Later developments[edit]

This case has been largely overshadowed by Korematsu v. United States, 323 U.S. 214 (1944), which the U.S. Supreme Court decided the following term. But, though the Korematsu case challenging the exclusion and internment portions of Executive Order 9066 overshadowed the Hirabayashi case challenging the curfew portion of the order, the Court's opinion in Korematsu cited its Hirabayashi opinion, upholding the curfew order.[2]
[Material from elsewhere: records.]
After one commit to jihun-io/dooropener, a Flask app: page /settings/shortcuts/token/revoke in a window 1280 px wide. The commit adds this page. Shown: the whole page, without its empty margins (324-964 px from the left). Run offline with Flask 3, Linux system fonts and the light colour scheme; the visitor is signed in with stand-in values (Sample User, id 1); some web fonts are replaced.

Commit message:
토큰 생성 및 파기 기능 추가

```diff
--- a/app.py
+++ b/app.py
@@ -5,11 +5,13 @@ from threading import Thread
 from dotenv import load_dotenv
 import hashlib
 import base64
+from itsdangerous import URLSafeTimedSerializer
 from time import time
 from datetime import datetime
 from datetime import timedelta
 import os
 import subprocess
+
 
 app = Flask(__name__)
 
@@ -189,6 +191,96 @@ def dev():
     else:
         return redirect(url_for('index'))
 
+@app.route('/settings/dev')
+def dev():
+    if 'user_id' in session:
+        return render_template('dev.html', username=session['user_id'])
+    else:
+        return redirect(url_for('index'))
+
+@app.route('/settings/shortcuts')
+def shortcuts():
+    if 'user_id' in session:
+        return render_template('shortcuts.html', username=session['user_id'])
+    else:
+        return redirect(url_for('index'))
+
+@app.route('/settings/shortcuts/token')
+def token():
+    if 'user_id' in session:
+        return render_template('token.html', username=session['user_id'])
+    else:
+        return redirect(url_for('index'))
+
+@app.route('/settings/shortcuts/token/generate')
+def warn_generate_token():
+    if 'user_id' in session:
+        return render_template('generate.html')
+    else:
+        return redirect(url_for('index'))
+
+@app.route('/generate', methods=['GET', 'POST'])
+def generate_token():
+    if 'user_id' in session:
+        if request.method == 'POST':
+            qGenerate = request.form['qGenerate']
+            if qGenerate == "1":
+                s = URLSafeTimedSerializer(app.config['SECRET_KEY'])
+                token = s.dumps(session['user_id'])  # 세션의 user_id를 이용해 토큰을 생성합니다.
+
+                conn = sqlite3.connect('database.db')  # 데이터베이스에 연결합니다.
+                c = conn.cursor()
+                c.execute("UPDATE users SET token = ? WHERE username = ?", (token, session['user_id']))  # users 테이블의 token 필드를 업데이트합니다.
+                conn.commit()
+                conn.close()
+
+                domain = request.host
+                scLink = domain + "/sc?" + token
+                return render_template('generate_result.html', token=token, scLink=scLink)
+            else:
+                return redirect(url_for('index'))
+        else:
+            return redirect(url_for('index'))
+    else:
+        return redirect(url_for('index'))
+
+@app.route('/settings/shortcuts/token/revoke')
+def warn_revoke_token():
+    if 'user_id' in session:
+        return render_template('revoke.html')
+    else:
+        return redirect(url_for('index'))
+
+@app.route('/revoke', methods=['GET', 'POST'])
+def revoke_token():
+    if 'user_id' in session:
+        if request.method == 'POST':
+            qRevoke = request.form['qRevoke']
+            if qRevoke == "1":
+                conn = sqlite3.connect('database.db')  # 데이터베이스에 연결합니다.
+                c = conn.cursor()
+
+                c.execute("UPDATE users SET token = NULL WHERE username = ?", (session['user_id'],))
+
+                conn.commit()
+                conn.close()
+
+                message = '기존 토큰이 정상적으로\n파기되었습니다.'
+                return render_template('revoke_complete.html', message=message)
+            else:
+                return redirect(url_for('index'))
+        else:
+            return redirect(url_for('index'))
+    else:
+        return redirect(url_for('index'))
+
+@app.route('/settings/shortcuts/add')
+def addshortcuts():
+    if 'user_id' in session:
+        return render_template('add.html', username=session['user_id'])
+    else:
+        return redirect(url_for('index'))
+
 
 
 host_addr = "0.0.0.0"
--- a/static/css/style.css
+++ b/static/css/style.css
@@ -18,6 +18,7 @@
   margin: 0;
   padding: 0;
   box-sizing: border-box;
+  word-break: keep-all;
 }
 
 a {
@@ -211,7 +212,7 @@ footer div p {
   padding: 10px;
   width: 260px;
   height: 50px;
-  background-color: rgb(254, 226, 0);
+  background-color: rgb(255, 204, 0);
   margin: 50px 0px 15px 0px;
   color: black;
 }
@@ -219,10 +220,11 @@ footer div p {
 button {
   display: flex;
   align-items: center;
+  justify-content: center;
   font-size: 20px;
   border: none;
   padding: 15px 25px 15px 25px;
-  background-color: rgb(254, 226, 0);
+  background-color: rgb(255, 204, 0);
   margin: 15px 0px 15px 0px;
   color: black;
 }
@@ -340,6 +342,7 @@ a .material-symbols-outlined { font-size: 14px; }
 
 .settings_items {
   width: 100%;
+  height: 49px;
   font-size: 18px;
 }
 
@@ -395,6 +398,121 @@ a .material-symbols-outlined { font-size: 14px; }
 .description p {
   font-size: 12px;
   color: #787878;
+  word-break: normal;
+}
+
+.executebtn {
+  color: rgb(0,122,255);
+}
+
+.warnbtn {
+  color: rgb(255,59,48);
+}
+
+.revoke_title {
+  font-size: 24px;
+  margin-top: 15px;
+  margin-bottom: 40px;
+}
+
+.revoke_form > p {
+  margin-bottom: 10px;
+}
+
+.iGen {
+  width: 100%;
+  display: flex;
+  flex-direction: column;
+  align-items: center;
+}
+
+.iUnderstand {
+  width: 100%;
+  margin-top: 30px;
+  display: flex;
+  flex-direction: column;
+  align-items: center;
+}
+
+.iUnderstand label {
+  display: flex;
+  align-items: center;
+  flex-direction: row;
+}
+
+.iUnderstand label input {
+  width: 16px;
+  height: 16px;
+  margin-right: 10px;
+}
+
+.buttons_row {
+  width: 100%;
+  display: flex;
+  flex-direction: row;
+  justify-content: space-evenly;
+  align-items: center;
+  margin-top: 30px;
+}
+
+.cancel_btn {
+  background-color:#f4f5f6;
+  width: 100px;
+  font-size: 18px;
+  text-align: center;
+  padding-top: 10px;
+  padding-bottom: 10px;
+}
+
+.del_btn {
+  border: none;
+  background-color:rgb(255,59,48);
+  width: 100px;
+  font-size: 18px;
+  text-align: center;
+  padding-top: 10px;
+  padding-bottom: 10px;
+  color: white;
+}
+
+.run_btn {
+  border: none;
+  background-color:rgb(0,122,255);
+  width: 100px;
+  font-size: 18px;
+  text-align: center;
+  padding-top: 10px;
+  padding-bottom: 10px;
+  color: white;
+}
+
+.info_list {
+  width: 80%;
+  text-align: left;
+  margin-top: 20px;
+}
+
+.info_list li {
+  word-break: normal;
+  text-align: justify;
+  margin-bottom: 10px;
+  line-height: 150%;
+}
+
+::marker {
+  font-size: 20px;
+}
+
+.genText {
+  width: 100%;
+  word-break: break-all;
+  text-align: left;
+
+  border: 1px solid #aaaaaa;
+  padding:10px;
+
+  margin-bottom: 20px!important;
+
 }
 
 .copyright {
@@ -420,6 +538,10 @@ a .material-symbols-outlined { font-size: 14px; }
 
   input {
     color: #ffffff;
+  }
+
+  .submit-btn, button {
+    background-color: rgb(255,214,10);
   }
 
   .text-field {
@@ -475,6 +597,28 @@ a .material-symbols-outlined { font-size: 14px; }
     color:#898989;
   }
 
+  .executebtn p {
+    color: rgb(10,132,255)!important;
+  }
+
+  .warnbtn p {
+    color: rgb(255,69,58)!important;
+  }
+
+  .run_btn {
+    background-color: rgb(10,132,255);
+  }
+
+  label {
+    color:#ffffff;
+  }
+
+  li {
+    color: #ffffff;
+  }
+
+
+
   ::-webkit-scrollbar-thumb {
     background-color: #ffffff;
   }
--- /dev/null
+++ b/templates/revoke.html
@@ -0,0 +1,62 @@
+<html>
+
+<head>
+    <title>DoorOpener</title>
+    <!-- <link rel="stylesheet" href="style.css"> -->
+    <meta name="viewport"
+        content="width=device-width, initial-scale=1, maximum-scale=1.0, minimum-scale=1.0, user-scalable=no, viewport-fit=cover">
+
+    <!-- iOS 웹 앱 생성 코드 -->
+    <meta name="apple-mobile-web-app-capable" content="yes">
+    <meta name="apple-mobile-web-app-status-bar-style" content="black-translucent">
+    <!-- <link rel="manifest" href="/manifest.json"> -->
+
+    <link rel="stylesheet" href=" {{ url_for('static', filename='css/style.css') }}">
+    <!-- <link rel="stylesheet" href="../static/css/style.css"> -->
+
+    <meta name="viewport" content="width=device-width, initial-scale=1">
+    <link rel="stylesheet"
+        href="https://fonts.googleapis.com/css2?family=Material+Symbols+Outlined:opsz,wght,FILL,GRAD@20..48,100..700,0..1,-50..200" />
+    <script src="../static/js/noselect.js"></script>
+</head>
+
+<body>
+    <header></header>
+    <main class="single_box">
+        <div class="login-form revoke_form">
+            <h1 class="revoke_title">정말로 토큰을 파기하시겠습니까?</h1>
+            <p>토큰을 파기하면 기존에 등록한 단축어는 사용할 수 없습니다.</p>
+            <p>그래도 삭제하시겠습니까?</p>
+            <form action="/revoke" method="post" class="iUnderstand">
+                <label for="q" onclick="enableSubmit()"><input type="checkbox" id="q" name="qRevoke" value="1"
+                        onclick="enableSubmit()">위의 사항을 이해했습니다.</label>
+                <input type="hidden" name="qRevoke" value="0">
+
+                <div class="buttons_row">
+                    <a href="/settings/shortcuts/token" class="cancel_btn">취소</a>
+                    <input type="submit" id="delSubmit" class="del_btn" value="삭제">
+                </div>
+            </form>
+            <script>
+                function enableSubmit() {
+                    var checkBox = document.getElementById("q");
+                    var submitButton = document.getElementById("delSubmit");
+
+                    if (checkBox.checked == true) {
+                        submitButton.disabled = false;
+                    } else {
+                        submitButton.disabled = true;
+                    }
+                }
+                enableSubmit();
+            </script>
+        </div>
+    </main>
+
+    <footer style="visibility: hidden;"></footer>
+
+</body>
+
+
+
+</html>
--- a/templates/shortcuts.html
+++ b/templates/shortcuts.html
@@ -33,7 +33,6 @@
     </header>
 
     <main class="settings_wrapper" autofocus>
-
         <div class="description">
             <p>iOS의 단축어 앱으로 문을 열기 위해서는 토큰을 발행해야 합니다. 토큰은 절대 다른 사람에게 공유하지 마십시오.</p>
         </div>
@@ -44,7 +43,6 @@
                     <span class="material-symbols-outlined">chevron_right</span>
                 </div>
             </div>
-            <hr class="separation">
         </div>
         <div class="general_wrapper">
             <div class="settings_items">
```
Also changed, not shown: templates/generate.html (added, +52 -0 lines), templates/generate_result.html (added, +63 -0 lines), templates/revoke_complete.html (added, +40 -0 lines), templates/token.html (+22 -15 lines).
In 1986 and 1987, Hirabayashi's convictions on both charges were overturned by the U.S. District Court in Seattle and the Federal Appeals Court, because evidence arose that the Solicitor General's office had argued Japanese American attempts to aid the enemy in its 1943-44 Supreme Court presentations despite having researched and debunked all the rumored incidents. In 2011, the Acting Solicitor General officially confessed error in that regard.[3]

In May 2012, President Obama awarded Gordon Hirabayashi posthumously the Presidential Medal of Freedom, America's highest civilian honor.

Eleven lawyers who had represented Fred Korematsu, Gordon Hirabayashi, and Minoru Yasui in successful efforts in lower federal courts to nullify their convictions for violating military curfew and exclusion orders sent a letter dated January 13, 2014[4] to Solicitor General Donald Verrilli Jr.. In light of the appeal proceedings before the U.S. Supreme in Hedges v. Obama The lawyers asked Verrili to ask the Supreme Court to overrule its decisions in Korematsu (1943), Hirabayashi (1943) and Yasui (1943). If the Solicitor General shouldn't do this, they asked that the United States government to “make clear” that the federal government “does not consider the internment decisions as valid precedent for governmental or military detention of individuals or groups without due process of law [...]."[5]

See also[edit]

References[edit]

  1. ^ a b Peter Irons, Justice at War
  2. ^ Korematsu v. United States, 323 U.S. 214 (1944)
  3. ^ Savage, David G. (May 24, 2011), "U.S. official cites misconduct in Japanese American internment cases", The Los Angeles Times 
  4. ^ Dale Minami, Lorraine Bannai, Donald Tomaki, Peter Irons, Eric Yamamoto, Leigh Ann Miyasato, Pegy Nagae, Rod Kawakami, Karen Kai, Kathryn A. Bannai and Robert Rusky (13 January 2014). "Re: Hedges v. Obama Supreme Court of the United States Docket No. 17- 758". SCOUSblog. Retrieved 29 April 2014. 
  5. ^ Denniston, Lyle (16 January 2014). "A plea to cast aside Korematsu". SCOTUSblog. Retrieved 29 April 2014. 

External links[edit]

  • Text of Hirabayashi v. United States, 320 U.S. 81 (1943) is available from:  Findlaw  Justia